== What is needed ==
The records below must be output exactly, without pictures.

== Excerpted data ==

+++++

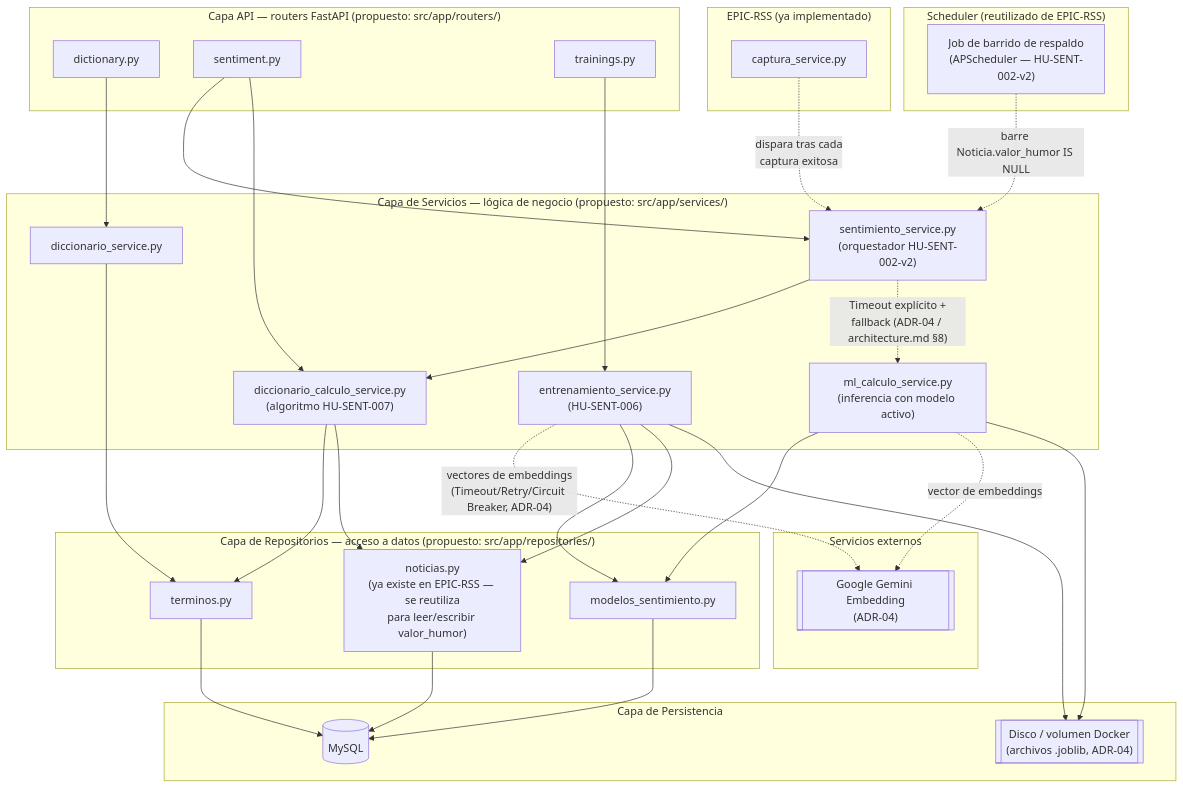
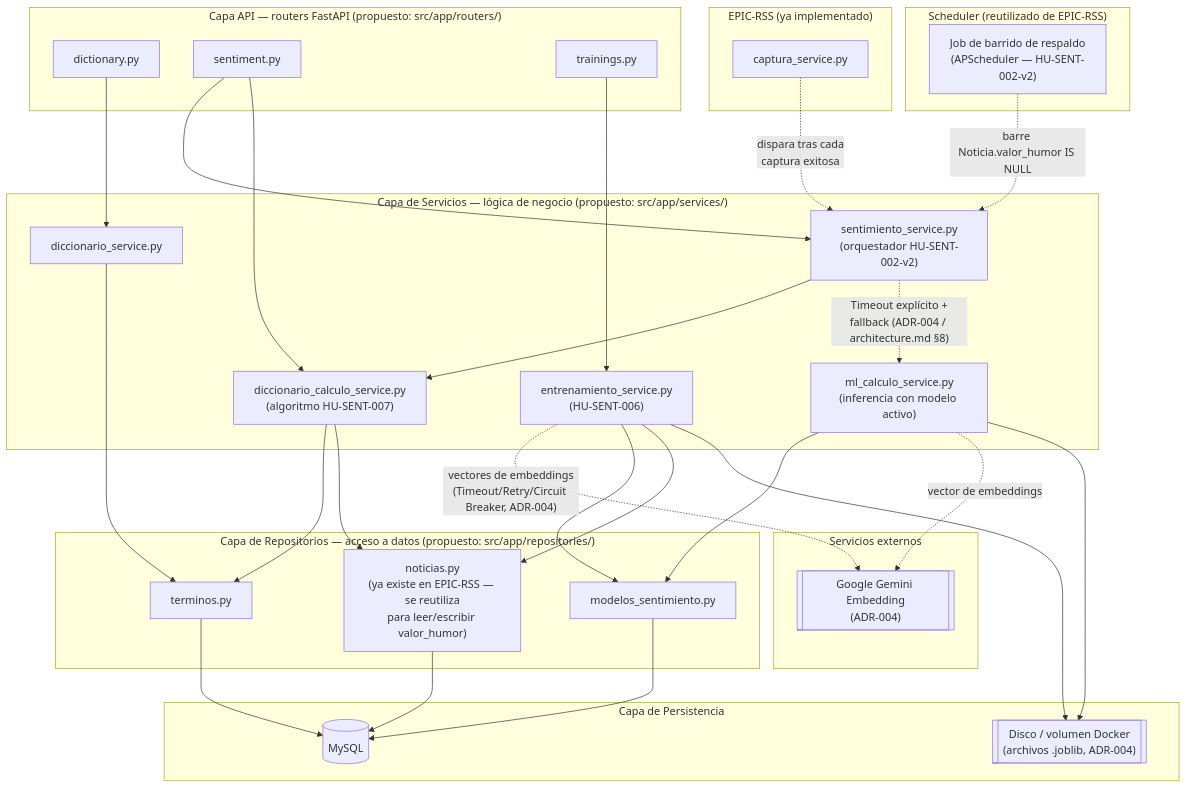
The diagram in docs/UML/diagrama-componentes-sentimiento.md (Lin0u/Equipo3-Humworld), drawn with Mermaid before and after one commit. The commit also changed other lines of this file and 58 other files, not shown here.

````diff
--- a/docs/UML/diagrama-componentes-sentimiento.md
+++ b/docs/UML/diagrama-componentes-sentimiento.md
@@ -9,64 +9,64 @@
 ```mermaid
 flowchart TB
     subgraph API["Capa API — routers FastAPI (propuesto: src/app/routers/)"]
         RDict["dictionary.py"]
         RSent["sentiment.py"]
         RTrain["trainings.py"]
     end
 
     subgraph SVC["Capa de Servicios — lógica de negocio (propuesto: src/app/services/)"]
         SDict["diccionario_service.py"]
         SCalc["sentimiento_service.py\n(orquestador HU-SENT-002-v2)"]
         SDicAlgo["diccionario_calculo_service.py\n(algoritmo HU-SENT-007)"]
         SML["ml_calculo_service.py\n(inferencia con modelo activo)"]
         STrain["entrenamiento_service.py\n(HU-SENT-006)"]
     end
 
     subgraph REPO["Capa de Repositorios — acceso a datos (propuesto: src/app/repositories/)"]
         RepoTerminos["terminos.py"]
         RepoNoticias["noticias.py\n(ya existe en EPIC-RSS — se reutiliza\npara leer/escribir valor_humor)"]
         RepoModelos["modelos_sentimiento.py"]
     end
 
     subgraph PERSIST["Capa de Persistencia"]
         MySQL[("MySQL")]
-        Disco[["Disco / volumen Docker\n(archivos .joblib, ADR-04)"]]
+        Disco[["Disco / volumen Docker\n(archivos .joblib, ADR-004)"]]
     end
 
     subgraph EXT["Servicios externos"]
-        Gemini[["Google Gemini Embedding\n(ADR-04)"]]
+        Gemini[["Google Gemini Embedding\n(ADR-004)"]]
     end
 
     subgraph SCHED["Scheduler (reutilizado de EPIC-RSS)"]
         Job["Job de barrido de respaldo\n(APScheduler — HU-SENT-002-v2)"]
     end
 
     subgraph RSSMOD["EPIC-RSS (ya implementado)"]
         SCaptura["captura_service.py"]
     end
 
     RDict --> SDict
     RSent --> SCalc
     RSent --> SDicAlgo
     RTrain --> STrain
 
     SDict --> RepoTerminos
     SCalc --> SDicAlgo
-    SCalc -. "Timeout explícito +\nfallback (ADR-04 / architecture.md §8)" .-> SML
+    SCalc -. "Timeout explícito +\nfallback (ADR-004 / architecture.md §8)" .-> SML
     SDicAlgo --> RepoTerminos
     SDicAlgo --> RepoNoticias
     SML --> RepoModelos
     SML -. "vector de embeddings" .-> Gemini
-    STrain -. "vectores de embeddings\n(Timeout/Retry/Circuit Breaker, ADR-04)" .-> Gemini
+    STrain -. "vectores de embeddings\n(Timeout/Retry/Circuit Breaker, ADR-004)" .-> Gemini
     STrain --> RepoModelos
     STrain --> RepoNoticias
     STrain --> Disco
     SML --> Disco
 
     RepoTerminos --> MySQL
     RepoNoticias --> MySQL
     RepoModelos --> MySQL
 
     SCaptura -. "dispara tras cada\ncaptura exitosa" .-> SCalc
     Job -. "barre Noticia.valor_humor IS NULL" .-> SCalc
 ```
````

+++++

== Exercise answer ==
The diagram in docs/UML/diagrama-componentes-sentimiento.md (Lin0u/Equipo3-Humworld), drawn with Mermaid before and after one commit. The commit also changed other lines of this file and 58 other files, not shown here.

````diff
--- a/docs/UML/diagrama-componentes-sentimiento.md
+++ b/docs/UML/diagrama-componentes-sentimiento.md
@@ -9,64 +9,64 @@
 ```mermaid
 flowchart TB
     subgraph API["Capa API — routers FastAPI (propuesto: src/app/routers/)"]
         RDict["dictionary.py"]
         RSent["sentiment.py"]
         RTrain["trainings.py"]
     end
 
     subgraph SVC["Capa de Servicios — lógica de negocio (propuesto: src/app/services/)"]
         SDict["diccionario_service.py"]
         SCalc["sentimiento_service.py\n(orquestador HU-SENT-002-v2)"]
         SDicAlgo["diccionario_calculo_service.py\n(algoritmo HU-SENT-007)"]
         SML["ml_calculo_service.py\n(inferencia con modelo activo)"]
         STrain["entrenamiento_service.py\n(HU-SENT-006)"]
     end
 
     subgraph REPO["Capa de Repositorios — acceso a datos (propuesto: src/app/repositories/)"]
         RepoTerminos["terminos.py"]
         RepoNoticias["noticias.py\n(ya existe en EPIC-RSS — se reutiliza\npara leer/escribir valor_humor)"]
         RepoModelos["modelos_sentimiento.py"]
     end
 
     subgraph PERSIST["Capa de Persistencia"]
         MySQL[("MySQL")]
-        Disco[["Disco / volumen Docker\n(archivos .joblib, ADR-04)"]]
+        Disco[["Disco / volumen Docker\n(archivos .joblib, ADR-004)"]]
     end
 
     subgraph EXT["Servicios externos"]
-        Gemini[["Google Gemini Embedding\n(ADR-04)"]]
+        Gemini[["Google Gemini Embedding\n(ADR-004)"]]
     end
 
     subgraph SCHED["Scheduler (reutilizado de EPIC-RSS)"]
         Job["Job de barrido de respaldo\n(APScheduler — HU-SENT-002-v2)"]
     end
 
     subgraph RSSMOD["EPIC-RSS (ya implementado)"]
         SCaptura["captura_service.py"]
     end
 
     RDict --> SDict
     RSent --> SCalc
     RSent --> SDicAlgo
     RTrain --> STrain
 
     SDict --> RepoTerminos
     SCalc --> SDicAlgo
-    SCalc -. "Timeout explícito +\nfallback (ADR-04 / architecture.md §8)" .-> SML
+    SCalc -. "Timeout explícito +\nfallback (ADR-004 / architecture.md §8)" .-> SML
     SDicAlgo --> RepoTerminos
     SDicAlgo --> RepoNoticias
     SML --> RepoModelos
     SML -. "vector de embeddings" .-> Gemini
-    STrain -. "vectores de embeddings\n(Timeout/Retry/Circuit Breaker, ADR-04)" .-> Gemini
+    STrain -. "vectores de embeddings\n(Timeout/Retry/Circuit Breaker, ADR-004)" .-> Gemini
     STrain --> RepoModelos
     STrain --> RepoNoticias
     STrain --> Disco
     SML --> Disco
 
     RepoTerminos --> MySQL
     RepoNoticias --> MySQL
     RepoModelos --> MySQL
 
     SCaptura -. "dispara tras cada\ncaptura exitosa" .-> SCalc
     Job -. "barre Noticia.valor_humor IS NULL" .-> SCalc
 ```
````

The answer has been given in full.